It's important to figure out the root cause(s) in this situation, but there's not enough information here to do so.
If you don't figure out the first thing to have gone wrong, it's likely to repeat. The dropout is going to remain at least a little bit compromised here no matter what you do. The goal is to get to an outcome where it won't be compromised by a critical amount and things can function normally, but since any amount of slippage will chew up the dropout more, you have to do everything possible to make that not happen, which means figuring out why it happened in the first place. It can also make it difficult to tension the chain correctly.

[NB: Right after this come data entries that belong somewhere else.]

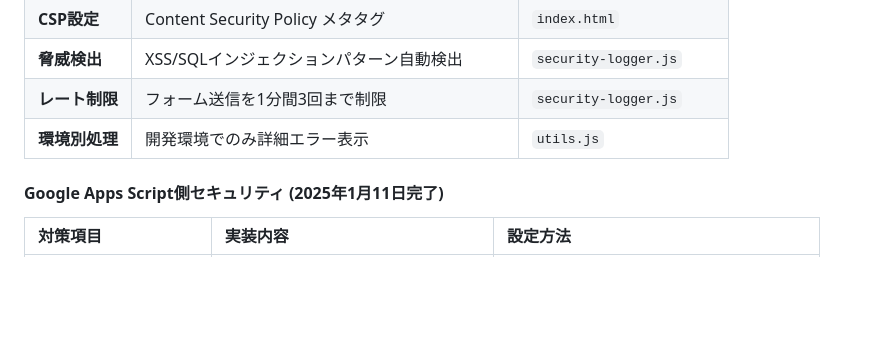
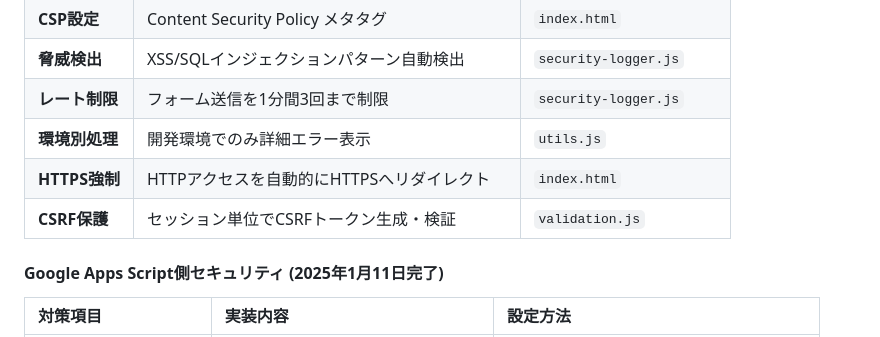
Before and after one commit to QUARTER-salon/survey, a Markdown page: README.md, the part around the change. Rendered like a GitHub page; blank space fills up the shorter version.

```diff
--- a/README.md
+++ b/README.md
@@ -287,6 +287,8 @@ GitHub Pages が自動ビルド。完了通知 → 本番確認。
 | **脅威検出** | XSS/SQLインジェクションパターン自動検出 | `security-logger.js` |
 | **レート制限** | フォーム送信を1分間3回まで制限 | `security-logger.js` |
 | **環境別処理** | 開発環境でのみ詳細エラー表示 | `utils.js` |
+| **HTTPS強制** | HTTPアクセスを自動的にHTTPSへリダイレクト | `index.html` |
+| **CSRF保護** | セッション単位でCSRFトークン生成・検証 | `validation.js` |
 
 #### Google Apps Script側セキュリティ (2025年1月11日完了)
 | 対策項目 | 実装内容 | 設定方法 |
```
Also changed, not shown: CLAUDE.md (+2 -0 lines).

Shimano IGH axle nuts absolutely need their proper lubrication and torque, especially on aluminum dropouts. (Lubrication of the threads is critical for thread preload). It's likely but not knowable with the information given that sometime early on in the bike's life, perhaps when initially built, the DS axle nut was ridden with inadequate thread preload and some movement occurred. This can in turn wallow out and erode the surface on the dropout, creating a divot, depression, or otherwise making the contact surface uneven. This can happen fairly quickly on aluminum frames. Once that's true, the hub can have trouble ever staying properly in place again.
Playing games with putting the technically wrong keyed washers on a Shimano IGH hub is an eyebrow-raising idea unless done for very specific reasons. I can imagine only one here: getting the hub all the way forward in the dropout, so that it contacts an undamaged or less-damaged surface, and then using a different pair of washers so the tabs can sit behind the axle while still positioning the cassette joint in an acceptable fashion for the cable routing. One of the potential fixes here, if in fact the root issue is damage to the dropout surface, is to half-link the chain, slightly altering the zone the locknut surfaces land in naturally, so that you can clamp to a previously unused section of dropout, which could then necessitate doing something like this with an unorthodox pair of keyed washers subbed in. It's often the case that a given bike with a given tooth count combination doesn't have one full link worth of adjustment to do such a thing, but can do it with a half-link.
For the most part, there is no such thing as welding-level dropout repairs on an aluminum frame, other than the relatively uncommon case of ones where everything is an alloy that doesn't require post-weld heat treatment. It's possible to imagine a framebuilder-level cold fix here that involves smoothing down the area and bonding on a thin steel surface that sandwiches the dropout and provides a surface for the nuts to tighten against. Some bikes do come with such a thing stock to prevent similar issues to what you've experienced, and mid-drive aluminum IGH bikes are something like the most appropriate place imaginable to do this.
Shimano IGH axle nuts can be a little finicky at the best of times and sometimes need replacing. They work, but the hardened and flatted axle design sometimes cuts into them and wallows out the threads, especially if they were under-lubricated or unlubricated. If by not being able to hold the wheel tightly enough you mean you get the sense it's on the way to stripping or otherwise doesn't feel solid when tightened, replace it.
Edit in response to pictures: It looks like the serrations on the hub locknuts are worn down to nothing. That, or they're full of aluminum from being able to twist against the frame. Either way they won't do their job properly and should be addressed, either by replacing them or digging out the former dropout material as applicable.
To lubricate the hub axle nuts, use grease or anti-seize.
This frame has what the chart refers to as "standard" dropouts. "Reverse" is backwards-opening, a.k.a. track dropouts. So depending on the angle, either the "7R/7L" or "5R/5L" combination is the correct one. What this really controls is the angle the cassette joint lands at, which in turn keeps the housing stop land at the correct place at the correct angle.
It's likely that the first thing to have gone wrong is the hub was allowed to twist in the frame from the axle nuts being undertightened, which then chewed a notch into the dropout from the anti-rotation washer bearing against it too hard for too long (easy to imagine on a mid-drive). The notched area will now likely have a hard time playing correctly with the anti-rotation washers no matter what you do. I think a good plan here would be see what chain length tricks you can employ to have the anti-rotation tab avoid landing against the notch, and also start with fresh locknuts and axle nuts, properly greased and torqued. I don't know of any other more sophisticated parts you could add to prevent rotation; there are a lot of similar bikes out there that get by without such a thing, so hopefully yours can too.
There's not an image of the inside surface of the dropouts, where the locknuts contact. Note if there's a divot or otherwise heavily mangled spot where the slippage/spin occurred (and there presumably is from looking at the locknut serrations), the hub will tend to have a hard time staying locked against that surface no matter what you do. This is a further reason to pursue chain length tricks.
To be clear, one of the likelier ways of doing this is to use a half-link to get the locknut contact position to an area that wouldn't otherwise be achievable. The other options are take away a whole link or change the gear combination. A half-link looks like this: